Third, every congregation can work with those who are not qualified to get them as close to the qualifications of an elder as is possible. At the 2019 Preacher Study, brother G.V. Ayers mentioned that when he was a young man he did not desire the work of an elder, but he always purposed to meet the qualifications. It may be that most in our congregations could never serve as elders, but what if most or all one day reached the moral and spiritual qualifications? The qualifications (other than the requirement for marriage and fatherhood) are not extraordinary but rather describe the character God expects of every disciple.
Paul’s command for Titus to ordain elders everywhere on the island of Crete was followed by an acknowledgement that “Cretans are always liars, evil beasts, lazy gluttons” (Titus 1.12). Yet, from this sordid culture, Titus was charged only to appoint men as overseers in the church who were "...blameless, the husband of one wife, having faithful children not accused of dissipation or insubordination... blameless, as a steward of God, not self-willed, not quick-tempered, not given to wine, not violent, not greedy for money, but hospitable, a lover of what is good, sober-minded, just, holy, self-controlled, holding fast the faithful word as he has been taught, that he may be able, by sound doctrine, both to exhort and convict those who contradict (Titus 1.6-9).
How could this be expected? Titus would have to work for it. He would have to teach older men to be “be sober, reverent, temperate, sound in faith, in love, in patience....” He would have to teach older women to be “reverent in behavior, not slanderers, not given to much wine, teachers of good things....” Where there were younger men, he would have to solicit the aid of those who were older to teach them “to be sober-minded, in all things showing yourself to be a pattern of good works; in doctrine showing integrity, reverence, incorruptibility, sound speech that cannot be condemned, that one who is an opponent may be ashamed, having nothing evil to say of you” and where there were younger women he would have to help train the older women and encourage them to “admonish the young women to love their husbands, to love their children, to be discreet, chaste, homemakers, good, obedient to their own husbands, that the word of God may not be blasphemed” (Titus 2.1-10).

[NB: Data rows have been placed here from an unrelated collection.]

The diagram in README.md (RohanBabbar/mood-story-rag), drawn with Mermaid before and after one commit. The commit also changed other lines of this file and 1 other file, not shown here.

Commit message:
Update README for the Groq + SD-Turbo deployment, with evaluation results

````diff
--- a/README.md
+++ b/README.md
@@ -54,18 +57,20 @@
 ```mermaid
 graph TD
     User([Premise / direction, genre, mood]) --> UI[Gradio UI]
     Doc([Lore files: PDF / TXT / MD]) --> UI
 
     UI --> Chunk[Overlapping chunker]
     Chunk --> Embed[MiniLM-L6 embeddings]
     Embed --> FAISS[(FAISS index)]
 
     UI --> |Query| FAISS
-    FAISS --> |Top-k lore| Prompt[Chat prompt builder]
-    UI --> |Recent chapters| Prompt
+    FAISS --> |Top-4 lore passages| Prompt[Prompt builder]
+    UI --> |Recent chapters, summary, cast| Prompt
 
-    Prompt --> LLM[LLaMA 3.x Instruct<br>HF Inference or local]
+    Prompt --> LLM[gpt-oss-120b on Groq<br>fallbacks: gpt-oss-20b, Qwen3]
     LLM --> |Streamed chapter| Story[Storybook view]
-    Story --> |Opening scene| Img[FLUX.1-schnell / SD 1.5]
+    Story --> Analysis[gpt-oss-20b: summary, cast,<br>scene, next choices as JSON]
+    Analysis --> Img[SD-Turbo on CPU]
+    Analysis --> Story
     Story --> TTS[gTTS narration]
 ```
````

Paul outlined the formula for every congregation to follow. Every church will either have older men, older women, younger men, younger women, or some combination of these. God has specifically identified the areas of moral and spiritual development for each class in the congregation in order to move toward maturity, orderliness, and perfection.

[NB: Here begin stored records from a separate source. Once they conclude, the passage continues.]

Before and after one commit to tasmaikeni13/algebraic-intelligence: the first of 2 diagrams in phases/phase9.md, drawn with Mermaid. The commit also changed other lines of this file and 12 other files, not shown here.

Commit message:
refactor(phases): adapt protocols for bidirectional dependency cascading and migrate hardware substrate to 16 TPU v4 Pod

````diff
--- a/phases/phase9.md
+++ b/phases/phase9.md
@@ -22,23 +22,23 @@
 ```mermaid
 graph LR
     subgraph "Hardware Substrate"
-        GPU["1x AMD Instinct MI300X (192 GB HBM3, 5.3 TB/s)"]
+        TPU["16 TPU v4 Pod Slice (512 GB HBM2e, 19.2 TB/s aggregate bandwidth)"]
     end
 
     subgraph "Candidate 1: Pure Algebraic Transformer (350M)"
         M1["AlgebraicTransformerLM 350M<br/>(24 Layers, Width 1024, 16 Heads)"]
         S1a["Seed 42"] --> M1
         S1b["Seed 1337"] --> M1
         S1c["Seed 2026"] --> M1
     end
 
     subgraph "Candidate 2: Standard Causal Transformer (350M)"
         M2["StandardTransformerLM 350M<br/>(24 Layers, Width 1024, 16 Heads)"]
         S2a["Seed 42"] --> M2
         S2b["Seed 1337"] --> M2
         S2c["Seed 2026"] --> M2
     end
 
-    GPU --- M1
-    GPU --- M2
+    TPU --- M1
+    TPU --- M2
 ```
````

The unfortunate truth is that in many congregations, instead of development and training there is only discouragement and criticism. Congregational leaders are quick to identify all the things that are wrong with the members (young and old) that would disqualify them from service and especially from leadership. However, God’s charge is not merely to identify problems but to actively pursue correction. As with the general teaching on the eldership and church organization, this will involve teaching from the pulpit, but as older men and women and younger men and women are individuals with unique personalities and specific talents and challenges it will also involve personal Bible study with each one in the congregation, as well as with families. This kind of study will not only cause individual growth, it will cultivate a spiritual, familial relationship in the church that will only increase once scriptural leadership does come.
These are all divinely ordained steps in the right direction. If any congregation will put them into practice, that congregation will be making progress toward an eldership.